Code 80 track is 80 thousandths of an inch (0.080″) or 2mm high and is very common. Code 55 track is 0.055″ or 1.4mm high. Technically, both these rail heights are too big (code 55 is equal to rails that are 223mm, or nearly 9″ tall, while code 80 equates to rails that are 325mm or over 12″ tall), however the rail height is not a major factor for most people and is a trade-off between realistic scale and ease of laying track and running trains. Modellers doing ‘fine scale’ modelling usually use Code 55 track as it appears more realistic.

For those people who want their track to be correct, some manufacturers do produce code 40 track, which is about 1mm high, however it requires extra effort to lay the track and get it right so that you don’t end up with lots of derailments. Some modellers, few and far between, use code 40 track for freight sidings. Because of its low height, wheel flange size on rolling stock may become a problem.

You will mostly see code 80 track at our club because most of the trackwork is on “modules” that are built to a standard to work with everyone’s similar modules, and the track that is specified is code 80 as code 80 is the most commonly used rail code over many years.

Track of different codes is not always able to be mixed with each other without some effort to ensure that the top surface of the rails meets smoothly. Fortunately, Peco track, which is the most readily available track in Australia, allows for both codes (80 and 55) to be connected together using the same track joiners, and the rails will still meet smoothly.

Track Type – Fixed or Flexible

Another consideration for track is whether the track comes in pieces that clip together to form a track system, or whether it is designed to be cut to the desired length and bent by hand to form curves. The former option is easier to deal with because the pieces are designed to fit together on complex layouts (with some constraints), while the latter allows for customised layout designs, but requires more effort to lay. For example, after bending flexible track into a curve, the inside rail must be cut to line up with the outside rail.

Track Brand

Finally, track from different manufacturers may or may not fit together, so it pays to research what you want to achieve, together with what you can readily obtain before you start.


We mention modules on our website – for example “We will be running a few trains on T-TRAK modules …” – but what are modules?

Put simply, modules are small sections of track and scenery that join together to make a complete train track where trains can be run.

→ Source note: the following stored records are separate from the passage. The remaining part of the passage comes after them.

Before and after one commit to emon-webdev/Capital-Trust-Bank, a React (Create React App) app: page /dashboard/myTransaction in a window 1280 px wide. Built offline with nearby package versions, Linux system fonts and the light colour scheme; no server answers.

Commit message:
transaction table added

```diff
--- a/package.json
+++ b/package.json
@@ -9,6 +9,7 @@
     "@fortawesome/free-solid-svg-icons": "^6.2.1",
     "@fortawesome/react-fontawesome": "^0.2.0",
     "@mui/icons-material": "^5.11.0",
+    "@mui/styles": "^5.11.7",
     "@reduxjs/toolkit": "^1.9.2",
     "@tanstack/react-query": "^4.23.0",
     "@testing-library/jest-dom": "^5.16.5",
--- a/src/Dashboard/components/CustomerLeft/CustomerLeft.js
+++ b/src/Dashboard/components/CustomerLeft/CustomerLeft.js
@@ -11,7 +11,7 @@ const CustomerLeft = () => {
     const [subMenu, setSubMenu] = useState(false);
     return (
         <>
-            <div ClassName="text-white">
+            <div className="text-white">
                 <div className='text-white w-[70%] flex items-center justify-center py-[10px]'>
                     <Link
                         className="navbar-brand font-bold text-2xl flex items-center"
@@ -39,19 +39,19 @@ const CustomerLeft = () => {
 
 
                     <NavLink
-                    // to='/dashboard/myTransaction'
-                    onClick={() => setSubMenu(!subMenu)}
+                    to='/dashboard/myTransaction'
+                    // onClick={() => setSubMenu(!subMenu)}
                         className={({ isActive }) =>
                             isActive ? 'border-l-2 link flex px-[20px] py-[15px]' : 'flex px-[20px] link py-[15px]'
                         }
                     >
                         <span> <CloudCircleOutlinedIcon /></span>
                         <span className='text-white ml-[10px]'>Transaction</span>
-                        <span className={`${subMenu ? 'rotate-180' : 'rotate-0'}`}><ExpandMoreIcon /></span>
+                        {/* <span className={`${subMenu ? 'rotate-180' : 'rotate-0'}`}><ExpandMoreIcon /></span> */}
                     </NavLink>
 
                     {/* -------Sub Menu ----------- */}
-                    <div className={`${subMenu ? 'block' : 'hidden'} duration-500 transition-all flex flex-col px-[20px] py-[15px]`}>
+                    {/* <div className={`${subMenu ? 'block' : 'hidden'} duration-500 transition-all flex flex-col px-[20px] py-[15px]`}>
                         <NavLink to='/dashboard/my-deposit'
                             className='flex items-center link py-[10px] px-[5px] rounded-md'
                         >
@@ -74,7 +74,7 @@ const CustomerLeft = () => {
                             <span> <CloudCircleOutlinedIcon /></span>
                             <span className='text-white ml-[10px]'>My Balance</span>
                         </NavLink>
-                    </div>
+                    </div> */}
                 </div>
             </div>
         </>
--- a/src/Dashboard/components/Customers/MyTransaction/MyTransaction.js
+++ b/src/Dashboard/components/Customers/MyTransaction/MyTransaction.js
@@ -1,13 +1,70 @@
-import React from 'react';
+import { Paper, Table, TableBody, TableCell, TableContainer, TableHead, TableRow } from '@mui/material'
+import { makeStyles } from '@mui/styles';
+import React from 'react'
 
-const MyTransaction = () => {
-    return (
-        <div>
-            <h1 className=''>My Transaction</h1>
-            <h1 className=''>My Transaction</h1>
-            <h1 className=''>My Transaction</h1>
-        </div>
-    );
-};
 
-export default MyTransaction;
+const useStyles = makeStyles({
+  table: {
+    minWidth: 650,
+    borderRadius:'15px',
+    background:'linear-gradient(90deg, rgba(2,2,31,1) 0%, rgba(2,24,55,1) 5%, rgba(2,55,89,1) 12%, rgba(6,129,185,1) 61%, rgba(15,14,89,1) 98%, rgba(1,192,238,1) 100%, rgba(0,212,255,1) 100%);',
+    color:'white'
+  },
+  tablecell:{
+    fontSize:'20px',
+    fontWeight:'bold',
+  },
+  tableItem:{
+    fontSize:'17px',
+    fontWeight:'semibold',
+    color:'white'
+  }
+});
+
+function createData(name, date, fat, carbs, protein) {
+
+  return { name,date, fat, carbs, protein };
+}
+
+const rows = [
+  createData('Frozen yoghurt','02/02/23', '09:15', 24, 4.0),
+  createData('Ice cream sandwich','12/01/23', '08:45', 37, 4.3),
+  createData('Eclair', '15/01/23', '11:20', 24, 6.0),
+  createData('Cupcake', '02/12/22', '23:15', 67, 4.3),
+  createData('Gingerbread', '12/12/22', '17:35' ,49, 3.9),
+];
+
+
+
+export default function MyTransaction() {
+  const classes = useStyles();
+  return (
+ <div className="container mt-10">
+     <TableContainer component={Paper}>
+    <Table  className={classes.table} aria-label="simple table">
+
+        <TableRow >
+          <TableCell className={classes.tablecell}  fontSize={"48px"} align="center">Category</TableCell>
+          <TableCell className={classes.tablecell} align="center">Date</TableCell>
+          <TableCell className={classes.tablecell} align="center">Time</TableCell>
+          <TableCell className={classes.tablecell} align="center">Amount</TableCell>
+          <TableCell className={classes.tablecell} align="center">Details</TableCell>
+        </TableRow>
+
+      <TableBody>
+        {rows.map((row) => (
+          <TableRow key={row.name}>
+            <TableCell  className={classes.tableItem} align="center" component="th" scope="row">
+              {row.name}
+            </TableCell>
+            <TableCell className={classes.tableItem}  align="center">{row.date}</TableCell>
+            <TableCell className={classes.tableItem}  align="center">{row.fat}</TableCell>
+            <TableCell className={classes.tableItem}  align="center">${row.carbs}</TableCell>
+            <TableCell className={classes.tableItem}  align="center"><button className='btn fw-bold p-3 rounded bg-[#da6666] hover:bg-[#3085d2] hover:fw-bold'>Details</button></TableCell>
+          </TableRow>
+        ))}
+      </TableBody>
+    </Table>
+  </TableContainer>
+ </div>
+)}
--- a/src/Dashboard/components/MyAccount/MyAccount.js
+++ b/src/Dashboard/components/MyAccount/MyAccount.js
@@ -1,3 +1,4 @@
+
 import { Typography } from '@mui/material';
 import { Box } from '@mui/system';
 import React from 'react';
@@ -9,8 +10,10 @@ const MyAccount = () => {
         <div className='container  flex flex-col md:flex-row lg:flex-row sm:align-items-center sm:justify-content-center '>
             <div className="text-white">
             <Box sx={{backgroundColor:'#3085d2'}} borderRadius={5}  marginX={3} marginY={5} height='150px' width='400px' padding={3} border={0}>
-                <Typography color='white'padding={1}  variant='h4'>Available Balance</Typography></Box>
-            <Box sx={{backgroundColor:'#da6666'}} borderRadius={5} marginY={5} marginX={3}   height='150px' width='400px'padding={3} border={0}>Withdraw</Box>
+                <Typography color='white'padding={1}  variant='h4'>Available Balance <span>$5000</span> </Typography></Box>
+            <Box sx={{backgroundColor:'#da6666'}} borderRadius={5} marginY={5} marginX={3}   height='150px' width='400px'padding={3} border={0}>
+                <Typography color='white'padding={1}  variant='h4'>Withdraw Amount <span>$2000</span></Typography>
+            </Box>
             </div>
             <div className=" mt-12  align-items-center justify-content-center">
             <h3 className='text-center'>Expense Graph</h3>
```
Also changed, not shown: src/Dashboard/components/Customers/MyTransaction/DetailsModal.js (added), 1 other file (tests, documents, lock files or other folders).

These smaller sections might be made by one person, or might be from several people, but they all connect together because the modules are all built to a set standard.

The most important aspect of a modular system is that the track(s) must be at the same location at the module interfaces. On large modules, the track within the modules may ‘move around’ or even have siding tracks to service industries or motive power depots.

A common modular system used by many of our members is called T-TRAK. The T-TRAK standard allows for straight sections of track, inside corners, outside corners and T-Junctions, all of which can join together to create track schemes that are as simple as a loop of track, to quite complex systems.

You can find out more information on T-TRAK at the T-TRAK in Australia Guidelines website.

There is another form of modules that exist, and they are modules of varying shapes besides rectangular shape and the system is known as a free-form modular system. The Australian Free-moN pages can explain more about this system.

Further Information

If you would like further details about any of the information on this page, please use our Contact Us page, or come along to one of our monthly meetings shown on our Events page and have a chat with us.

Suggestions for other topics

If there are other topics that you would like to see explained here, please use our Contact Us page and ask us to incorporate your request.